### DATA
============

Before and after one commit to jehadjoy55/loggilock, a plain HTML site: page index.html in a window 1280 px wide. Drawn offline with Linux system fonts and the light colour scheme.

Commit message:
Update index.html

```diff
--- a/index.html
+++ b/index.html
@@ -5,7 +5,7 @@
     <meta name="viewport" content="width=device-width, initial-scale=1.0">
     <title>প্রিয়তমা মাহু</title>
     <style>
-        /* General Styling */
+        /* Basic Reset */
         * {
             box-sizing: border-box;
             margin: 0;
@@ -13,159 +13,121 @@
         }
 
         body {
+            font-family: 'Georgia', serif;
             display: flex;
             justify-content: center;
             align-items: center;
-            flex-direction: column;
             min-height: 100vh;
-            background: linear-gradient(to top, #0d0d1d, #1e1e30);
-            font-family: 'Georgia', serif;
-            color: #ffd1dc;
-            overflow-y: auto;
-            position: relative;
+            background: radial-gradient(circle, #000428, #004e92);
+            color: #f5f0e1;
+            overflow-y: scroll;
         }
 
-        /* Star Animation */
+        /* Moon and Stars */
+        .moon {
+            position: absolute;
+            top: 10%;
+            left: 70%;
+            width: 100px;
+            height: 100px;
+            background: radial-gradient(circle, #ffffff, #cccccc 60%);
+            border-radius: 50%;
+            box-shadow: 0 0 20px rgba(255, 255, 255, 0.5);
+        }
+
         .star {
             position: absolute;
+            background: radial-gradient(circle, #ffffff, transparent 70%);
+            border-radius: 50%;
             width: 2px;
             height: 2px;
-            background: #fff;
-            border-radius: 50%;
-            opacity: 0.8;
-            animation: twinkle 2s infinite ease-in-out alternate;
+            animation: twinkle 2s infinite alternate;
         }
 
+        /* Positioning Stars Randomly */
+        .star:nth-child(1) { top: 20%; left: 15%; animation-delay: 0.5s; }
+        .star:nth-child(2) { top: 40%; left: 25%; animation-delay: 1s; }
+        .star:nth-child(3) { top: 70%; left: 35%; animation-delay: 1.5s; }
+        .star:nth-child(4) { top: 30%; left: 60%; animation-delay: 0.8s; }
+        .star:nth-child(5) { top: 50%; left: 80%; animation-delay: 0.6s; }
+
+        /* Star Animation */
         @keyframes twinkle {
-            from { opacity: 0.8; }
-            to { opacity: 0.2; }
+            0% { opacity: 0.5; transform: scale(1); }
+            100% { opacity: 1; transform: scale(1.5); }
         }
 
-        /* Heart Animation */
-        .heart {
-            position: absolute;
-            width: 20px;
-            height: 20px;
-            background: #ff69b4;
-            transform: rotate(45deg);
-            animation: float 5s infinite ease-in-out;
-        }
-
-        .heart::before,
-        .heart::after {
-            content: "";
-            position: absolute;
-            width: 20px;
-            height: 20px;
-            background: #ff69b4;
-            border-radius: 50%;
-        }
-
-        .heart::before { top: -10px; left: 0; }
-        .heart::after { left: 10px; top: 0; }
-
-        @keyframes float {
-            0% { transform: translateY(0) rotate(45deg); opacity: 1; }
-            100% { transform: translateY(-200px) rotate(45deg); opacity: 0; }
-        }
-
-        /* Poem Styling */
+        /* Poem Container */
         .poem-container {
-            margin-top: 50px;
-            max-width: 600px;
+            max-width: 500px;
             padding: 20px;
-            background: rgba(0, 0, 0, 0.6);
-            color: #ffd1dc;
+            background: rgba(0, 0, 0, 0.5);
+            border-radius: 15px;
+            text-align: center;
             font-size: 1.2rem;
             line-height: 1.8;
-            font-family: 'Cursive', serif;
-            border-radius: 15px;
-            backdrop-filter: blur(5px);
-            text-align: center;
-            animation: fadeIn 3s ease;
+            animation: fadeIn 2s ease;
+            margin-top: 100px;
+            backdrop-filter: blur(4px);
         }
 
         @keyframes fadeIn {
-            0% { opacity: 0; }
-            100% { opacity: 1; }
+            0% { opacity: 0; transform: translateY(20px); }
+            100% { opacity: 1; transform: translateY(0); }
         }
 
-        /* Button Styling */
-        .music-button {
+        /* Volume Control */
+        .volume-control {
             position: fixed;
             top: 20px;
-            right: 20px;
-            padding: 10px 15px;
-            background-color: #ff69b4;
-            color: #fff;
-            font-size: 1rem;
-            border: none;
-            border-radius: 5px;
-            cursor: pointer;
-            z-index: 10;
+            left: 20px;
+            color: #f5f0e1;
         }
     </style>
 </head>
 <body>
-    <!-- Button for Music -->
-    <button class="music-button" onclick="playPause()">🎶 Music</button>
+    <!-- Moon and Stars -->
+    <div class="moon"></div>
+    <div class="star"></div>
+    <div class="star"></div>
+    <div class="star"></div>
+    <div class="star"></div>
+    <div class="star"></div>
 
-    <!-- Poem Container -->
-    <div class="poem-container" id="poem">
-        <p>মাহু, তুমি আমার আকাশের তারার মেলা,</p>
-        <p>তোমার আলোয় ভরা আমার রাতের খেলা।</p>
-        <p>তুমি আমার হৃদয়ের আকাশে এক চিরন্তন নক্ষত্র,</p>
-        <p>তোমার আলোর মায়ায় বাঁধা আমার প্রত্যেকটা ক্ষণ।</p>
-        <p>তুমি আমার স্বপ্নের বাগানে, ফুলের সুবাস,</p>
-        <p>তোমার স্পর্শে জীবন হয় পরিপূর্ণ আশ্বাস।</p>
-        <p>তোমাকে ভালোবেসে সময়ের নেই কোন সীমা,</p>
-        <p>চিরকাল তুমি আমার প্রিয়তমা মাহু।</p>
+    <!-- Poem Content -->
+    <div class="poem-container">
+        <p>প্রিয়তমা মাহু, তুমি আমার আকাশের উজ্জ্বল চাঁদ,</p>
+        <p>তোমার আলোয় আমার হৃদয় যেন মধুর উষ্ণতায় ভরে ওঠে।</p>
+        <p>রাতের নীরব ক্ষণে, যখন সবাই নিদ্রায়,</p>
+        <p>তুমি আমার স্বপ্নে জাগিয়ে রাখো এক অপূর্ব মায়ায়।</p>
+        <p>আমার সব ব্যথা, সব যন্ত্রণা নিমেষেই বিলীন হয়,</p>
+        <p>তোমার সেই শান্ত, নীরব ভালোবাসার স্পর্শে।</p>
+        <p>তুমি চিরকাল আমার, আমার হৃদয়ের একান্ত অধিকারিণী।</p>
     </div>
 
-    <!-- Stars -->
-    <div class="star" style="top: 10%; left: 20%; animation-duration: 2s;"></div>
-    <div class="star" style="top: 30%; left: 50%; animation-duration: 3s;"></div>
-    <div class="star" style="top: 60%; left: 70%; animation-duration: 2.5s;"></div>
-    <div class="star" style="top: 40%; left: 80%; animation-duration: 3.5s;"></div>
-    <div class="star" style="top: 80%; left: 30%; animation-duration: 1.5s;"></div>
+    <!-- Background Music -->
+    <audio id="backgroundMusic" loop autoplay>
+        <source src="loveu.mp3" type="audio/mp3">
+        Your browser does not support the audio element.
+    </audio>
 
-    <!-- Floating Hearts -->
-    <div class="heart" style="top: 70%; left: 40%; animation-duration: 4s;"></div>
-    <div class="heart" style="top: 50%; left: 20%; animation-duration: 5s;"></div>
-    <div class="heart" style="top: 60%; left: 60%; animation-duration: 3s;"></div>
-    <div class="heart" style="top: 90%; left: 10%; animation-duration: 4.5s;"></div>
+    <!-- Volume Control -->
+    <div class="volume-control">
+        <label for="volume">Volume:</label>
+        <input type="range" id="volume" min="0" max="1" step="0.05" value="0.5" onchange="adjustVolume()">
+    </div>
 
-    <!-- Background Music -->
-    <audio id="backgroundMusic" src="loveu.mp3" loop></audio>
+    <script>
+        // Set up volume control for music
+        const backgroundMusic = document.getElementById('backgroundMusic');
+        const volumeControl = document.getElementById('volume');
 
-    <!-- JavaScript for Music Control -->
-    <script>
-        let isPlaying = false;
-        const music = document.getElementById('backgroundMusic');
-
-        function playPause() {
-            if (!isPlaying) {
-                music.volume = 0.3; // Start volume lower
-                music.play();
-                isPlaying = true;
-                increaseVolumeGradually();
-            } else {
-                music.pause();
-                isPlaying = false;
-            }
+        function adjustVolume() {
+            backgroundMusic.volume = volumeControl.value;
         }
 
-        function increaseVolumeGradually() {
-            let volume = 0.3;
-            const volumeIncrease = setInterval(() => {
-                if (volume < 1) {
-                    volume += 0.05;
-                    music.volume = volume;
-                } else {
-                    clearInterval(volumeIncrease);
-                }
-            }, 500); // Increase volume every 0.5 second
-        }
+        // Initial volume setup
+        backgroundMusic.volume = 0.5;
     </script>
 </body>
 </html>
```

============

### WORK TASK
Search each line of the listing for the word "backgroundMusic", then state how many lines contain it and nothing else.

### SOLUTION TO THIS PROBLEM
6